 (shŭv)
v. shoved, shov·ing, shoves
v.tr.
1. To push quickly, forcefully, or roughly: shoved the chair against the wall.

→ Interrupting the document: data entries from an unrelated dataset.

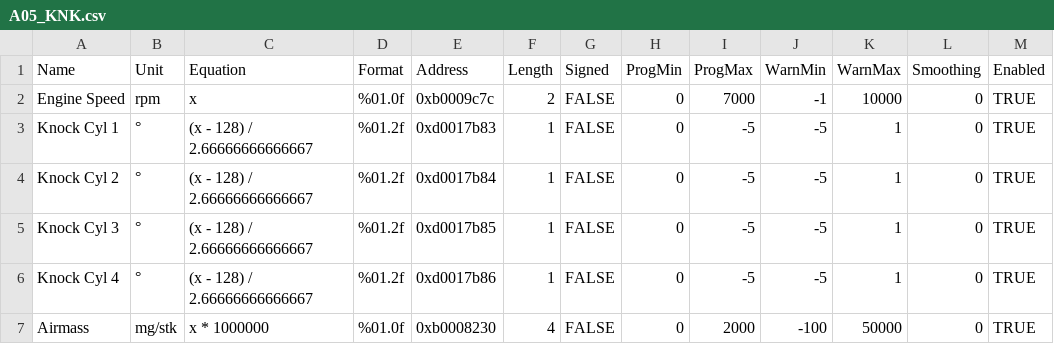
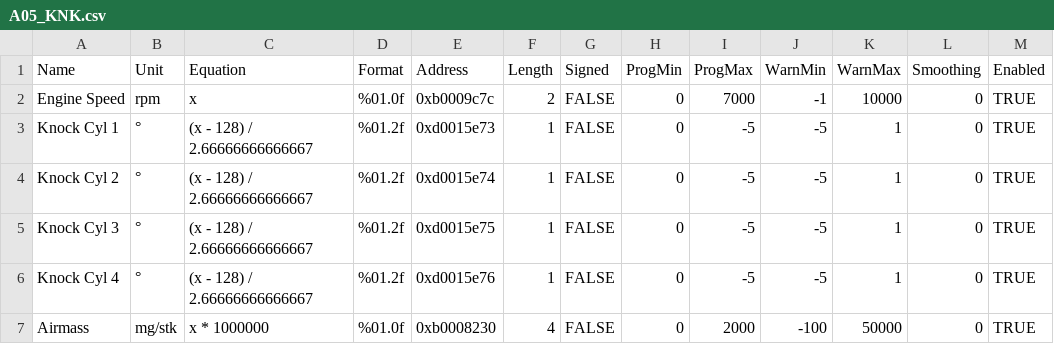
Before and after one commit to yakboyslim/YakTuner, a CSV file: PID LISTS/A05_KNK.csv, drawn as a sheet.

Commit message:
corrected PID list

```diff
--- a/PID LISTS/A05_KNK.csv
+++ b/PID LISTS/A05_KNK.csv
@@ -2,6 +2,6 @@ Name,Unit,Equation,Format,Address,Length,Signed,ProgMin,ProgMax,WarnMin,WarnMax,
 Engine Speed,rpm,x,%01.0f,0xb0009c7c,2,FALSE,0,7000,-1,10000,0,TRUE
-Knock Cyl 1 ,°,(x - 128) / 2.66666666666667,%01.2f,0xd0017b83,1,FALSE,0,-5,-5,1,0,TRUE
-Knock Cyl 2,°,(x - 128) / 2.66666666666667,%01.2f,0xd0017b84,1,FALSE,0,-5,-5,1,0,TRUE
-Knock Cyl 3,°,(x - 128) / 2.66666666666667,%01.2f,0xd0017b85,1,FALSE,0,-5,-5,1,0,TRUE
-Knock Cyl 4,°,(x - 128) / 2.66666666666667,%01.2f,0xd0017b86,1,FALSE,0,-5,-5,1,0,TRUE
+Knock Cyl 1 ,°,(x - 128) / 2.66666666666667,%01.2f,0xd0015e73,1,FALSE,0,-5,-5,1,0,TRUE
+Knock Cyl 2,°,(x - 128) / 2.66666666666667,%01.2f,0xd0015e74,1,FALSE,0,-5,-5,1,0,TRUE
+Knock Cyl 3,°,(x - 128) / 2.66666666666667,%01.2f,0xd0015e75,1,FALSE,0,-5,-5,1,0,TRUE
+Knock Cyl 4,°,(x - 128) / 2.66666666666667,%01.2f,0xd0015e76,1,FALSE,0,-5,-5,1,0,TRUE
 Airmass,mg/stk,x * 1000000,%01.0f,0xb0008230,4,FALSE,0,2000,-100,50000,0,TRUE
```
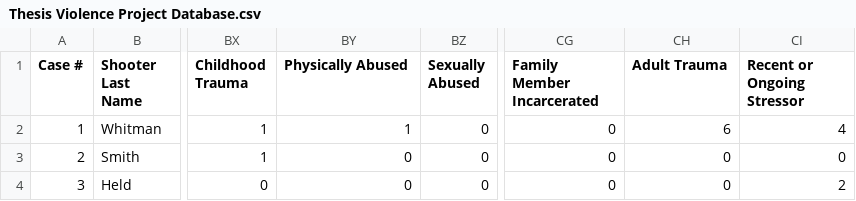
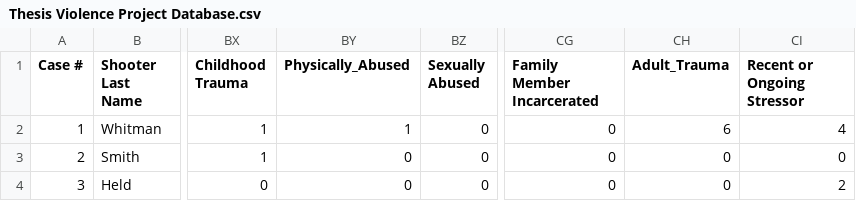
Before and after one commit to Wesnahika/Gun-Violence-Thesis-Complete, a CSV file: Thesis Violence Project Database.csv, drawn as a sheet; only a part is shown, gaps mark what is left out; the diff names each change by its address in the sheet, - before the commit and + after, or states it on an @@ line.

Commit message:
Add files via upload

```diff
--- a/Thesis Violence Project Database.csv
+++ b/Thesis Violence Project Database.csv
-BY1: Physically Abused
+BY1: Physically_Abused
-CH1: Adult Trauma
+CH1: Adult_Trauma
```
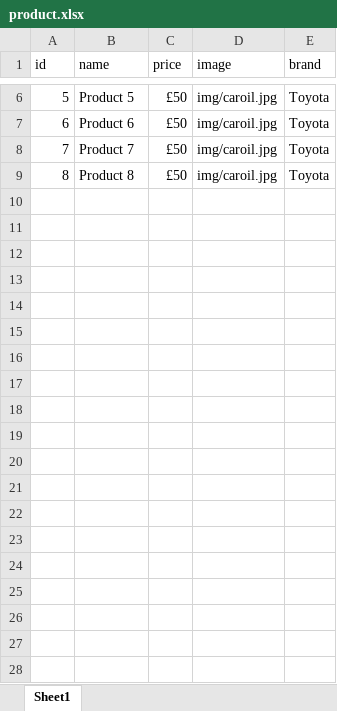
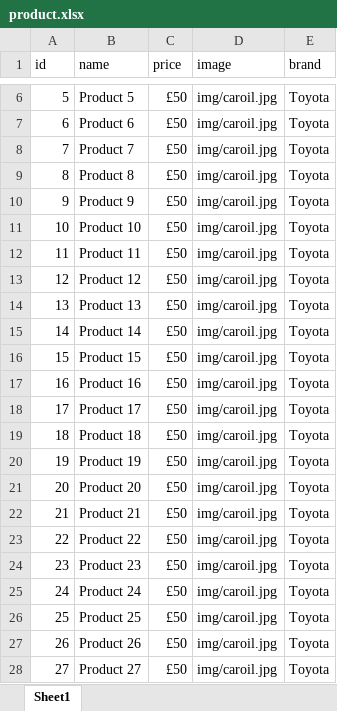
Before and after one commit to MHPate1/ecommerce, an Excel workbook: sheets/product.xlsx, sheet Sheet1, drawn as a sheet; only a part is shown, gaps mark what is left out; values as stored, in another font and other column widths than the file's, no borders; the diff covers the shown part only; the diff names each change by its address in the sheet, - before the commit and + after, or states it on an @@ line.

```diff
--- a/sheets/product.xlsx (sheet Sheet1)
+++ b/sheets/product.xlsx (sheet Sheet1)
+row 10: 9 | Product 9 | £50 | img/caroil.jpg | Toyota
+row 11: 10 | Product 10 | £50 | img/caroil.jpg | Toyota
+row 12: 11 | Product 11 | £50 | img/caroil.jpg | Toyota
+row 13: 12 | Product 12 | £50 | img/caroil.jpg | Toyota
+row 14: 13 | Product 13 | £50 | img/caroil.jpg | Toyota
+row 15: 14 | Product 14 | £50 | img/caroil.jpg | Toyota
+row 16: 15 | Product 15 | £50 | img/caroil.jpg | Toyota
+row 17: 16 | Product 16 | £50 | img/caroil.jpg | Toyota
+row 18: 17 | Product 17 | £50 | img/caroil.jpg | Toyota
+row 19: 18 | Product 18 | £50 | img/caroil.jpg | Toyota
+row 20: 19 | Product 19 | £50 | img/caroil.jpg | Toyota
+row 21: 20 | Product 20 | £50 | img/caroil.jpg | Toyota
+row 22: 21 | Product 21 | £50 | img/caroil.jpg | Toyota
+row 23: 22 | Product 22 | £50 | img/caroil.jpg | Toyota
+row 24: 23 | Product 23 | £50 | img/caroil.jpg | Toyota
+row 25: 24 | Product 24 | £50 | img/caroil.jpg | Toyota
+row 26: 25 | Product 25 | £50 | img/caroil.jpg | Toyota
+row 27: 26 | Product 26 | £50 | img/caroil.jpg | Toyota
+row 28: 27 | Product 27 | £50 | img/caroil.jpg | Toyota
```
Also changed, not shown: 22 added rows elsewhere in this sheet, 12 other files.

See Synonyms at push.
2. To put (something) roughly in a place: shoved the keys into his pocket.
v.intr.
1. To push someone or something with force.
2. To move forward roughly, often by shoving someone: shoved past the security guard into his seat.
n.
The act of shoving; a push.
Phrasal Verb:
shove off
1. To push (a boat) away from shore in leaving.
2. Informal To leave.

[Middle English shoven, from Old English scūfan.]

shov′er n.
ThesaurusAntonymsRelated WordsSynonymsLegend:
Noun1.shover - someone who pushes
mover - someone who moves
nudger - someone who nudges; someone who gives a gentle push; "he needs a regular nudger to keep him awake"
References in periodicals archive ?
Frontier Communications Corporation (Nasdaq:FTR) announced on Thursday that it has appointed Dale Shover as vice president-Business Operations/Finance for the South Region, covering Texas, New Mexico, Arizona and Nevada.
The Gormans and Shover teamed up with Marcus & Millichap's Mark Taylor, a first vice president investments, and Dean Zang, a vice president investments, to represent the buyer, H&R REIT of Canada.
51) Neal Shover and Aaron S Routhe, "Environmental Crime' (2005) 32 Crime and Justice: A Review of Research 321.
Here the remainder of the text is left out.